Critical response[edit]

The staff at Variety magazine gave the film a positive review, and wrote, "Most striking feature of this production is its extraordinary background of war-ravaged Germany. With a documentary eye, this film etches a powerfully grim picture of life amidst the shambles.
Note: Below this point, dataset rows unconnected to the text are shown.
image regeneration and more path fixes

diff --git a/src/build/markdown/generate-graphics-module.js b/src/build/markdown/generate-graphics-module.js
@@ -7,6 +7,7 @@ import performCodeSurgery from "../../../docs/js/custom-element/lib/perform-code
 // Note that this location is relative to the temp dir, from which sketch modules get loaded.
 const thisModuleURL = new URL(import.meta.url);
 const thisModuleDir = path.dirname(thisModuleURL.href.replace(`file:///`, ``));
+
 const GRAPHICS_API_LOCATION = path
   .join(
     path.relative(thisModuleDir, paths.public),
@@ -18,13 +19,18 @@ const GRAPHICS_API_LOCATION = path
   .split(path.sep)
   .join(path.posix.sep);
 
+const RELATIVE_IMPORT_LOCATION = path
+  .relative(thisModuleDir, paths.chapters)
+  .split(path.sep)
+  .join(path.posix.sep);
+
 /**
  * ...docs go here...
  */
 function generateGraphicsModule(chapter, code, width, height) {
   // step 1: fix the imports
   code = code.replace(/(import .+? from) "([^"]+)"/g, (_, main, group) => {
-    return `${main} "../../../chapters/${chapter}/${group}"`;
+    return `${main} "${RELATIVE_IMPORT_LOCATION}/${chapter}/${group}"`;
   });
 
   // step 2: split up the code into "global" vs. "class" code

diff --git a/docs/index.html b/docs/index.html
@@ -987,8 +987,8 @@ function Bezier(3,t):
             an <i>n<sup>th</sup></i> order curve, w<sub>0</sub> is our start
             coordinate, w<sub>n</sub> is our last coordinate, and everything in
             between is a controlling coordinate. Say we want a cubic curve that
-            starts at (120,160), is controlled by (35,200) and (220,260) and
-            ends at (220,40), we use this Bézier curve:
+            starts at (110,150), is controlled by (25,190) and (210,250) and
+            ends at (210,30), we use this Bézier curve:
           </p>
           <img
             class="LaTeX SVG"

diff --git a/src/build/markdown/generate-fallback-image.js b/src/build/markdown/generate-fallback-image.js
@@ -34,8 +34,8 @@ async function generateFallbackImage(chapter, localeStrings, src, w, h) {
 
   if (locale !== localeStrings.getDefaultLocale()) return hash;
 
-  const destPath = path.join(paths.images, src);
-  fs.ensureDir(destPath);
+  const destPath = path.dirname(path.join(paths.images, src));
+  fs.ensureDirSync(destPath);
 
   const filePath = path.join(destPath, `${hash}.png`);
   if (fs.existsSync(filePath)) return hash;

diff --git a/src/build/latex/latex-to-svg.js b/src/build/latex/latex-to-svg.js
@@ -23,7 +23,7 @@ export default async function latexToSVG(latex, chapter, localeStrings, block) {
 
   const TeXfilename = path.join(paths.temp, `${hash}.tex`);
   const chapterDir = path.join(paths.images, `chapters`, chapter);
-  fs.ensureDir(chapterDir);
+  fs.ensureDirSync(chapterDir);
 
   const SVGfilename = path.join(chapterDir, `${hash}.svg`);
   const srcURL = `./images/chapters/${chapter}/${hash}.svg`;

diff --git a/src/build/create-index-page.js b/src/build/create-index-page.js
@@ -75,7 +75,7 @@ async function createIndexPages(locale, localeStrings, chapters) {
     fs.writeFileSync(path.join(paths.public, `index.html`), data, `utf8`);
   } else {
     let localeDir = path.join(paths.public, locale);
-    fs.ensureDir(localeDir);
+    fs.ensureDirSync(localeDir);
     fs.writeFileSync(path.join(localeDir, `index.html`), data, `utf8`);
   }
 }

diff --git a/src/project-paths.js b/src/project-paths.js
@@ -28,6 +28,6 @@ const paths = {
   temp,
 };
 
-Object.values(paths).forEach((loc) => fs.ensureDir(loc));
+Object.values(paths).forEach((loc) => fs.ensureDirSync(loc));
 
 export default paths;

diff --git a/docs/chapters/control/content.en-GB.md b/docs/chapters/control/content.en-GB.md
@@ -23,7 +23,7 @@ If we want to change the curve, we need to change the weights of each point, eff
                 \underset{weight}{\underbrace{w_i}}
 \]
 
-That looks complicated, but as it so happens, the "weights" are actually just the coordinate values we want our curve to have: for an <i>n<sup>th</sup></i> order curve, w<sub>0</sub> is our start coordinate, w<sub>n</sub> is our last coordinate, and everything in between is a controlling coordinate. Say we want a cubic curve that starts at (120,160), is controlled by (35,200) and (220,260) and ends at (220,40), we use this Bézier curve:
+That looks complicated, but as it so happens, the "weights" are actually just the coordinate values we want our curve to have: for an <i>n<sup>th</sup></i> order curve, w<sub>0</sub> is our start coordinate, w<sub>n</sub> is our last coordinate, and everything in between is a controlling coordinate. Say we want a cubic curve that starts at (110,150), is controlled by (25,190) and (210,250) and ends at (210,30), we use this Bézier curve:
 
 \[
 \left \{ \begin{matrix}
It makes awesome and exciting cinema...Ryan establishes himself as a first-rate actor in this film, demonstrating conclusively that his brilliant performance in Crossfire was no one-shot affair." Variety, however, did criticize the screenplay for "its failure to break away from the formula of anti-Nazi films."[3]

The New York Times had a similar response, stating the film's photography of the post-war landscape creates a "realistic, awesome and impressive vista." After luke-warm praise for the film's plot, the reviewer continues, " is the panoramic and close views of life amid the 'new architecture' of Frankfort and Berlin — 'early Twentieth Century modern warfare' architecture — which gives the adventure the authentic impact of a documentary."[4]

The scenes of the interior of the RTO (Rail Transportation Office) Army Duty Train to Berlin in this film look essentially the same as the train looked in the mid-1970s, which reinforces the evaluation of the New York Times review that Berlin Express had "the authentic impact of a documentary."[5]




  1. ^ "Berlin Express: Detail View". American Film Institute. Retrieved May 10, 2014. 
  2. ^ I. G. Farben Building web site by Chip Chapin. Retrieved January 15. 2008.
  3. ^ Variety. Film review, May 1, 1948. Retrieved January 15, 2008.
  4. ^ The New York Times, film review, May 21, 1948. Retrieved April 20, 2009.
  5. ^ “Night Train to Berlin,” Retrieved 14 March 2014.

External links[edit]